The Perfect Pairing
A great wine to go with just about any pork dish… but especially this one’s Italian flavor profile… is the A to Z Pinot Noir. This wonderful little 2008 Oregon wine is heartier than most pinot noirs and its peppery tannins bring a great balance to the sweetness of the mascarpone filled pork. You can find in in most wine stores for about $20.00 a bottle.

The Perfect Health

It’s true: Pork really is the other white meat. Ounce for ounce, pork tenderloin has less fat than a chicken breast. And food scientists are finding ways to make it leaner and leaner every year. Best Tip: Avoid cured meats.  Read more here.


Sweet Potato Orzo with Mascarpone Sauce, Asparagus Tips & Truffle Oil

I love discovering a new food and on a recent trip to Pike’s Market in Seattle I stumbled across a dried pasta vendor selling Pappardelle‘s products. They had a myriad of flat cut and pasta blends… but the one that sounded best to me was the Sweet Potato Orzo. Oh my heavenly word… I purchased a pound of it (it’s actually cheaper to do so online… check the above link).

I couldn’t wait to get home and start experimenting! Keep an eye out – I also bought chocolate linguine… and I’m trying that out next week!

I started researching a few ideas of how to best bring out the flavors of this new pasta… and came up with the following recipe. The final touch was when I added white truffle oil.. prior to that, it was a good taste. But I didn’t get that “wow” factor until I added a couple of drops of the precious truffle oil – also a Pike’s Market treasure. I’m always looking to get that “oh… my… gosh…” response when I ask a willing friend to try a bite. Definitely got it this time.

(serves 6)
1lb Sweet Potato Orzo
1/3 cup fresh asparagus tips (cut 1″ to 1.5″ tip off of stalk)
1 clove garlic minced
1/3 cup shelled, toasted pine nuts (toast your self at 3 min on top rack of a 350 degree oven)
4 tblspns butter
7 oz mascarpone or cream cheese
1/2 cup freshly grated Parmesan cheese
1 tsp of Truffle oil for drizzling

Ready To Cook?
Melt butter in skillet and sauté garlic until golden brown. Add asparagus tips and continue stirring for 3 minutes and remove from heat.

Meanwhile, cook pasta in 6-8 quarts of rapidly boiling salted water until al dente. While pasta is cooking, add the mascarpone (or cream cheese) to the garlic/butter mixture and heat on low until asparagus tips are tender. Be careful not too overcook or asparagus will become mushy. Should be done in 3-5 minutes.

Drain pasta (don’t rinse), toss in the Parmesan and pine nuts and transfer to serving dish. Stir in sauce. Top each serving with a sprinkle of Parmesan and 1-2 drops of white truffle oil. Be careful as a little goes a long way. Serve at once.

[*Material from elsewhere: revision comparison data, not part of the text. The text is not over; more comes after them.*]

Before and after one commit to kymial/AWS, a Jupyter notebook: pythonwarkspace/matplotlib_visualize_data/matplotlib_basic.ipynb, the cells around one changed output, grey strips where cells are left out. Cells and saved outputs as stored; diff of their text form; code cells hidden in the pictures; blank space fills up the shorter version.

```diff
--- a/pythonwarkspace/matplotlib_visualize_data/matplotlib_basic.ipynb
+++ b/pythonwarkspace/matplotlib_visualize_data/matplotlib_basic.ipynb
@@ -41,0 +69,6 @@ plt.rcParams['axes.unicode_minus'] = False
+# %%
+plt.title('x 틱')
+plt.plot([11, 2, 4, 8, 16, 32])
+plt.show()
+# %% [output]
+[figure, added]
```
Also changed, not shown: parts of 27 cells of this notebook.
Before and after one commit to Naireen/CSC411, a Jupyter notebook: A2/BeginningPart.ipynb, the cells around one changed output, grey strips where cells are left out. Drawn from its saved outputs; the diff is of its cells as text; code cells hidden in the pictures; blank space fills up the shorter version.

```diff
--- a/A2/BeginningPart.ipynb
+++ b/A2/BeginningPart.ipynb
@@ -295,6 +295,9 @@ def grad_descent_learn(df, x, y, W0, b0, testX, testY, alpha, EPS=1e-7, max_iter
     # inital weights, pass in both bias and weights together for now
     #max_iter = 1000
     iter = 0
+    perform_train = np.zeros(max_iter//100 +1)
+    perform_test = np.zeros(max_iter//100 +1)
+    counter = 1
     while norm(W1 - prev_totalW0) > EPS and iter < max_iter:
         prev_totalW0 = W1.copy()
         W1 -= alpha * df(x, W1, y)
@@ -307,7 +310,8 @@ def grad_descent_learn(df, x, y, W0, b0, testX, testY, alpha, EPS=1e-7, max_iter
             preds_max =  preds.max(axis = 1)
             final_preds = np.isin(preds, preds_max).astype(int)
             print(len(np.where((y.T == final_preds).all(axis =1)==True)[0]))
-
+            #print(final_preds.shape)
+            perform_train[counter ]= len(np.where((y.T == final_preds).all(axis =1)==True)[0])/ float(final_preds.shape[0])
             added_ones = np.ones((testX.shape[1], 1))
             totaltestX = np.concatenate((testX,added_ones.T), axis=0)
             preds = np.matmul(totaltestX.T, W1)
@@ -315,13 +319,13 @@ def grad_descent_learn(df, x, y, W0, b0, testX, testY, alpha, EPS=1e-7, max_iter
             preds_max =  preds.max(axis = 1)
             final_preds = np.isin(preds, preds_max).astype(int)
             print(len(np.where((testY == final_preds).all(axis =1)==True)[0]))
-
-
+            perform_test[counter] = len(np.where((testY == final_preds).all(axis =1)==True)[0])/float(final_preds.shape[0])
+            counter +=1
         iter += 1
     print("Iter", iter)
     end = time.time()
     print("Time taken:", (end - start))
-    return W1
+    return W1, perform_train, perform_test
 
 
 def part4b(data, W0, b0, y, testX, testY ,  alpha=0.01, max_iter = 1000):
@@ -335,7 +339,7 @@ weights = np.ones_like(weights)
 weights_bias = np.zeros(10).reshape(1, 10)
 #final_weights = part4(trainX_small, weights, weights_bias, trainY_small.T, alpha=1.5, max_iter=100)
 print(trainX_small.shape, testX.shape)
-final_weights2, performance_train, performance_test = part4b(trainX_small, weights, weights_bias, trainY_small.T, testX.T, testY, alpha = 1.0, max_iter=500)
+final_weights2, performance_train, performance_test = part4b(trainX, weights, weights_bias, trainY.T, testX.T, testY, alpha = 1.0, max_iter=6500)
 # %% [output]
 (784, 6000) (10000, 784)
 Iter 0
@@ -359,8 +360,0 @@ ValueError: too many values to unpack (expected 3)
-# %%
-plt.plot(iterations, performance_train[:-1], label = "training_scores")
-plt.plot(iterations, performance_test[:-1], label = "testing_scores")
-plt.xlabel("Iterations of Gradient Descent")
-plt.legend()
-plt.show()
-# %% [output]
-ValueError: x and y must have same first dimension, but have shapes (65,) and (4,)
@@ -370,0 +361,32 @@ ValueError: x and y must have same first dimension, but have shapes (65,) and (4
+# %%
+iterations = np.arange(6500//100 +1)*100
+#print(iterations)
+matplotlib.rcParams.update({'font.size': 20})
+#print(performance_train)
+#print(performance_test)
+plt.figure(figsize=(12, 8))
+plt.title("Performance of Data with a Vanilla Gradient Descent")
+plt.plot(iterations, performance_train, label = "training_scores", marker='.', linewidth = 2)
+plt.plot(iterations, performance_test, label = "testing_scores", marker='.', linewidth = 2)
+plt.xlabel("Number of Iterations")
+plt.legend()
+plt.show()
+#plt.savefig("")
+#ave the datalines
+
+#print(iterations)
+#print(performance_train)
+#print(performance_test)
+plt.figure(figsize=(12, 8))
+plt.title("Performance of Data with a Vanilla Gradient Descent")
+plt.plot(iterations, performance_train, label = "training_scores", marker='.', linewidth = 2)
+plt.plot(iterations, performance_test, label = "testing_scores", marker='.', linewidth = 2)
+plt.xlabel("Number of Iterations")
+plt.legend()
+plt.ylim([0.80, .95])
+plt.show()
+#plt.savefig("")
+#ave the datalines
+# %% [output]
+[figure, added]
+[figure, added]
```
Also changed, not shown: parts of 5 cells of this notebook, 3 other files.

The Perfect Bite
Be sure to get a little sweet potato orzo, pine nut and asparagus on your fork. The blend of sweet potato and pine nut with the buttery cheesiness of the mascarpone… will be reminiscent of the candied yam casserole your mom used to make at Thanksgiving. But combined with the asparagus, Parmesan and truffle oil… your pallet will be surprised with a profile of favors you might not have experienced before. Enjoy!

The Perfect Pairing
What better pairing for this unique blend of flavors than a blend of reds from Cline Cellars? Cline’s Cashmere 2007 is a silky blend of Mourvèdre, Syrah and Grenache. With a purchase of this 2007 Cashmere… Cline Cellars will donate $25,000 to the Breast Cancer Network of Strength’s Ride to Empower. Visit their website to learn more.

Did You Know?
To quote Julia Child, “Don’t be afraid!” Truffle Oil is one of those mysterious ingredients we hear about on Food Network cooking shows like Top Chef Masters… but most of us really have no idea what to do with it. White Truffles (Tuber aestivum), often called Autumn Truffles, are even more rare than Black Truffles. Their distinctive, subtle flavor uniquely complements pasta, cheese and fish dishes.